[Edit tracking data]
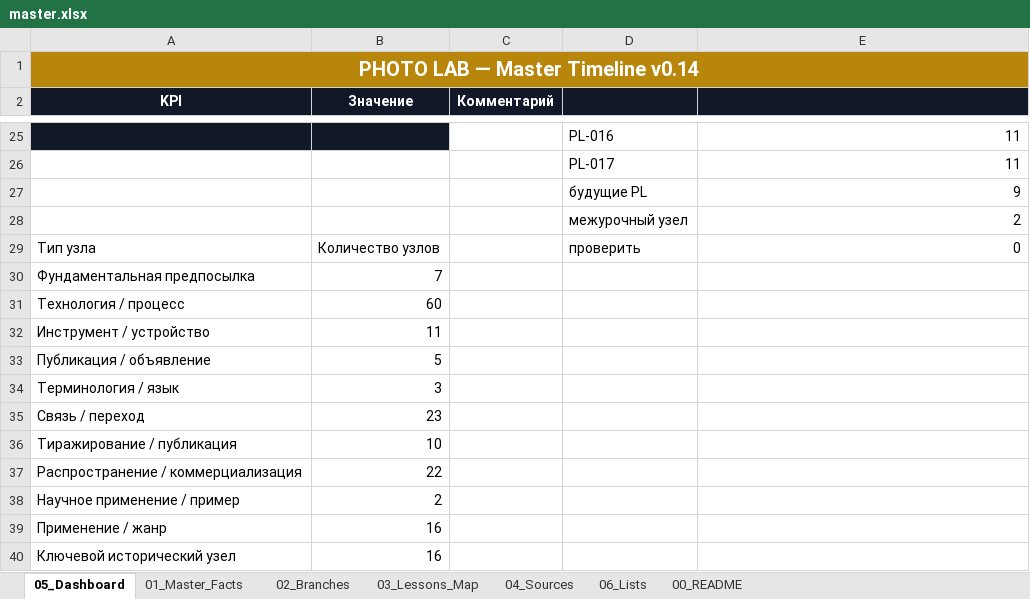
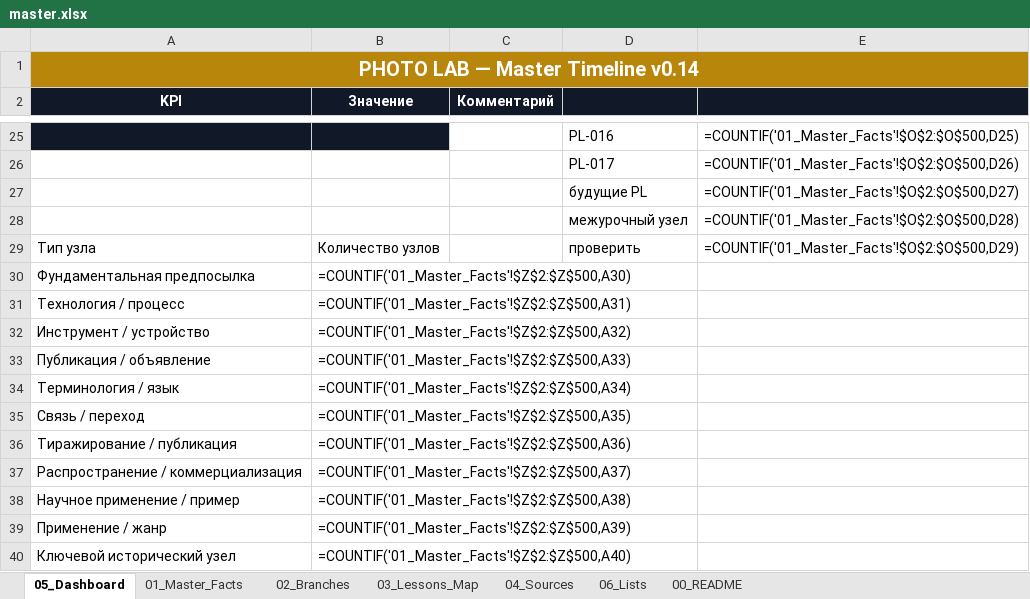
Before and after one commit to 1sahslava-dev/photolab-map, an Excel workbook: data/master.xlsx, sheet 05_Dashboard, drawn as a sheet; only a part is shown, gaps mark what is left out; values as stored, in another font and other column widths than the file's, no borders; formulas without a stored value are shown as written; charts and pictures not drawn; the diff covers the shown part only; the diff names each change by its address in the sheet, - before the commit and + after, or states it on an @@ line.

```diff
--- a/data/master.xlsx (sheet 05_Dashboard)
+++ b/data/master.xlsx (sheet 05_Dashboard)
-E25: 11
+E25: =COUNTIF('01_Master_Facts'!$O$2:$O$500,D25)
-E26: 11
+E26: =COUNTIF('01_Master_Facts'!$O$2:$O$500,D26)
-E27: 9
+E27: =COUNTIF('01_Master_Facts'!$O$2:$O$500,D27)
-E28: 2
+E28: =COUNTIF('01_Master_Facts'!$O$2:$O$500,D28)
-E29: 0
+E29: =COUNTIF('01_Master_Facts'!$O$2:$O$500,D29)
-B30 (Значение): 7
+B30 (Значение): =COUNTIF('01_Master_Facts'!$Z$2:$Z$500,A30)
-B31 (Значение): 60
+B31 (Значение): =COUNTIF('01_Master_Facts'!$Z$2:$Z$500,A31)
-B32 (Значение): 11
+B32 (Значение): =COUNTIF('01_Master_Facts'!$Z$2:$Z$500,A32)
-B33 (Значение): 5
+B33 (Значение): =COUNTIF('01_Master_Facts'!$Z$2:$Z$500,A33)
-B34 (Значение): 3
+B34 (Значение): =COUNTIF('01_Master_Facts'!$Z$2:$Z$500,A34)
-B35 (Значение): 23
+B35 (Значение): =COUNTIF('01_Master_Facts'!$Z$2:$Z$500,A35)
-B36 (Значение): 10
+B36 (Значение): =COUNTIF('01_Master_Facts'!$Z$2:$Z$500,A36)
-B37 (Значение): 22
+B37 (Значение): =COUNTIF('01_Master_Facts'!$Z$2:$Z$500,A37)
-B38 (Значение): 2
+B38 (Значение): =COUNTIF('01_Master_Facts'!$Z$2:$Z$500,A38)
-B39 (Значение): 16
+B39 (Значение): =COUNTIF('01_Master_Facts'!$Z$2:$Z$500,A39)
-B40 (Значение): 16
+B40 (Значение): =COUNTIF('01_Master_Facts'!$Z$2:$Z$500,A40)
```
Also changed, not shown: 32 edited cells elsewhere in this sheet, sheet 03_Lessons_Map, charts or pictures, 1 other file.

Your goal: Work out how many lines in the records hold the word "sheet", and answer with that number alone.

Response: 4